Previous research has shown that people try to ‘make up’ for their moral failures by engaging in positive behaviours, in an attempt to re-establish their positive self-image. We tested whether similar compensation strategies are at play when people violate normative eating practices. Across three experiments we found that participants who recalled an overeating (vs. neutral) experience showed more helping behaviour, and were more likely to engage in self-punishment, by persisting for longer on a painful task. This suggest that self-regulatory failures in food consumption are viewed as moral transgressions that elicit a variety of compensatory behaviours aimed at restoring a positive moral self-image.

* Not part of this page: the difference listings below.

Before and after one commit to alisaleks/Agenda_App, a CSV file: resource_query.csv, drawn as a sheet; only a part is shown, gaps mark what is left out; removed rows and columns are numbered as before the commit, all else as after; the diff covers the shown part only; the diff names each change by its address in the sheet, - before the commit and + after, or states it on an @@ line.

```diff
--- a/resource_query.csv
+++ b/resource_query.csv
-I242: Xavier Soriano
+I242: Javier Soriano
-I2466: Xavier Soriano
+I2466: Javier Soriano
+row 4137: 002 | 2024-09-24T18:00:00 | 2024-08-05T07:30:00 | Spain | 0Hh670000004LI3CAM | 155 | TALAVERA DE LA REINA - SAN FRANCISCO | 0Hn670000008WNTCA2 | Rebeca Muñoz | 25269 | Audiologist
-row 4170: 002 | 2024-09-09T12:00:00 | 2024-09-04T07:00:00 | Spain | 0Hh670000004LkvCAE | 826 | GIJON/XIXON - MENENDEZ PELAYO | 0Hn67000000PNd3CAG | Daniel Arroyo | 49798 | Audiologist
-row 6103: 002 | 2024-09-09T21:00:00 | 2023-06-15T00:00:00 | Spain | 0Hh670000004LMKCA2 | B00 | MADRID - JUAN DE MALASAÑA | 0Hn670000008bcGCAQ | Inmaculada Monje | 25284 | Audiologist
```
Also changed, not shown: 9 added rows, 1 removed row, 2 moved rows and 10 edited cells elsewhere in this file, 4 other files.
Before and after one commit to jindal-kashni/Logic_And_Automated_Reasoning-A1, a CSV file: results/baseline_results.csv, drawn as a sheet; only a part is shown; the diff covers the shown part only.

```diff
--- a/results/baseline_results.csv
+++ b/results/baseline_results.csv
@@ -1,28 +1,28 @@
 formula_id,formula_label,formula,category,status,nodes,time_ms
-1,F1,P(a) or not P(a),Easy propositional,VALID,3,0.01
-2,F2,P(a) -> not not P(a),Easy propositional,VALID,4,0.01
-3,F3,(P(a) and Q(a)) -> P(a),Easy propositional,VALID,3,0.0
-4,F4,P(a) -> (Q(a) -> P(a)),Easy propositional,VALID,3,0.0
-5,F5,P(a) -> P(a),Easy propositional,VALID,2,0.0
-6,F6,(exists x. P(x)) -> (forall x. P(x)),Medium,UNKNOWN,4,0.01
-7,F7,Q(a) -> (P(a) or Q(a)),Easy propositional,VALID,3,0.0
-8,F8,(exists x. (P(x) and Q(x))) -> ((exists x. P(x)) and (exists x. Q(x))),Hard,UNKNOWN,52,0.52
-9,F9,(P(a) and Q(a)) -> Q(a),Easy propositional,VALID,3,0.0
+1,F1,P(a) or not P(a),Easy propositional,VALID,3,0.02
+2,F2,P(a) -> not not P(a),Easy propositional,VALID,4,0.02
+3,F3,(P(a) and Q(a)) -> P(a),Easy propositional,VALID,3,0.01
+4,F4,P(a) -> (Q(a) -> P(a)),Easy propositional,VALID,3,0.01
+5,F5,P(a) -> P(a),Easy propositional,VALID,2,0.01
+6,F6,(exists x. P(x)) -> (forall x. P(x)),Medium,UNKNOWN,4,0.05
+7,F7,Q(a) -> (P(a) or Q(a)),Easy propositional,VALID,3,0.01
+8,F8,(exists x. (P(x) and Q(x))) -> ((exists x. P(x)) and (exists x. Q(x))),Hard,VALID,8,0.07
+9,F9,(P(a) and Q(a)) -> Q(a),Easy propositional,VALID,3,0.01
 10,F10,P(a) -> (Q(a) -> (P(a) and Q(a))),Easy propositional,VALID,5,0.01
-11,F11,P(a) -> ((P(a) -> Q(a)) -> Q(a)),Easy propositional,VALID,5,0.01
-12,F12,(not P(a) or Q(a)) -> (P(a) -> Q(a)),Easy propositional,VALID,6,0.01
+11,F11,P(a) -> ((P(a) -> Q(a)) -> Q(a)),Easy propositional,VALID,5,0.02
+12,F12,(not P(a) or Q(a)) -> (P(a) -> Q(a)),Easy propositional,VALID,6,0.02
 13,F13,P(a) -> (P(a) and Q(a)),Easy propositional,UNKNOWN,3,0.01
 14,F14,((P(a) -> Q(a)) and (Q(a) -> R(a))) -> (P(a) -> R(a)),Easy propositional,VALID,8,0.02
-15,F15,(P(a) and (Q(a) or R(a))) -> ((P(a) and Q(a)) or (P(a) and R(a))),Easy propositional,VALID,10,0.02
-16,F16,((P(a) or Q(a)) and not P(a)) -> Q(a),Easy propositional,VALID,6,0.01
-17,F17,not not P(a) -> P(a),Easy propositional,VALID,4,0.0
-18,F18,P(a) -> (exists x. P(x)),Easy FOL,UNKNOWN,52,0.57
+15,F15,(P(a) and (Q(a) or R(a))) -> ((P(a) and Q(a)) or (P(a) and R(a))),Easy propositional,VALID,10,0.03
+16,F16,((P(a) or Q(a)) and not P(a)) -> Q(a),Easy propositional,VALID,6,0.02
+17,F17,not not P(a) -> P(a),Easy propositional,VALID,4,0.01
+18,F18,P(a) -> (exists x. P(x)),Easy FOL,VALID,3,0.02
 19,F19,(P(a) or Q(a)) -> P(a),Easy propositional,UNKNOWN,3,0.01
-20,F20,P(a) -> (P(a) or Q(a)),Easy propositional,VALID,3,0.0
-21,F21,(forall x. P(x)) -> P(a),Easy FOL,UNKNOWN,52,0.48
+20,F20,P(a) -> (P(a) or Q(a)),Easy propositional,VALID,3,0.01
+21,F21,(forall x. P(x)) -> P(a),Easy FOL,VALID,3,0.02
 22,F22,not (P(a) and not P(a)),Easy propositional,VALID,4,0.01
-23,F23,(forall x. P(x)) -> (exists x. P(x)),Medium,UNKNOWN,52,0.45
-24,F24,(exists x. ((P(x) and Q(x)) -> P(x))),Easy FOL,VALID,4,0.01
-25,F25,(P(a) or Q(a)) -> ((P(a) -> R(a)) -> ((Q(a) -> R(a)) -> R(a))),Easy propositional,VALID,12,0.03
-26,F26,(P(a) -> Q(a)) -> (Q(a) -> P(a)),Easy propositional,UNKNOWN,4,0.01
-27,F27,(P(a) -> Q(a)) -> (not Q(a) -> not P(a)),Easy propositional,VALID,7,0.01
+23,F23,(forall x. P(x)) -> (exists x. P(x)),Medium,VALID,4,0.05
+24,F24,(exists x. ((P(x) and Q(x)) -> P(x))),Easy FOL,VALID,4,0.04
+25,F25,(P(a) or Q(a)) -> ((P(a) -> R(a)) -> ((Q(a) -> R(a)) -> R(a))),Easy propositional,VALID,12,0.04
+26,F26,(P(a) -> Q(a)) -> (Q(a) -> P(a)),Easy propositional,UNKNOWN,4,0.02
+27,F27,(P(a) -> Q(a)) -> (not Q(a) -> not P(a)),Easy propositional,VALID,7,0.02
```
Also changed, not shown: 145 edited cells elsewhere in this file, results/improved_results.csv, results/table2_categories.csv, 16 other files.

Schei, T., Sheik, S., & Schnall. S. (2019). Atoning past indulgences: Oral consumption and moral compensation. Frontiers in Psychology, 10, 2103.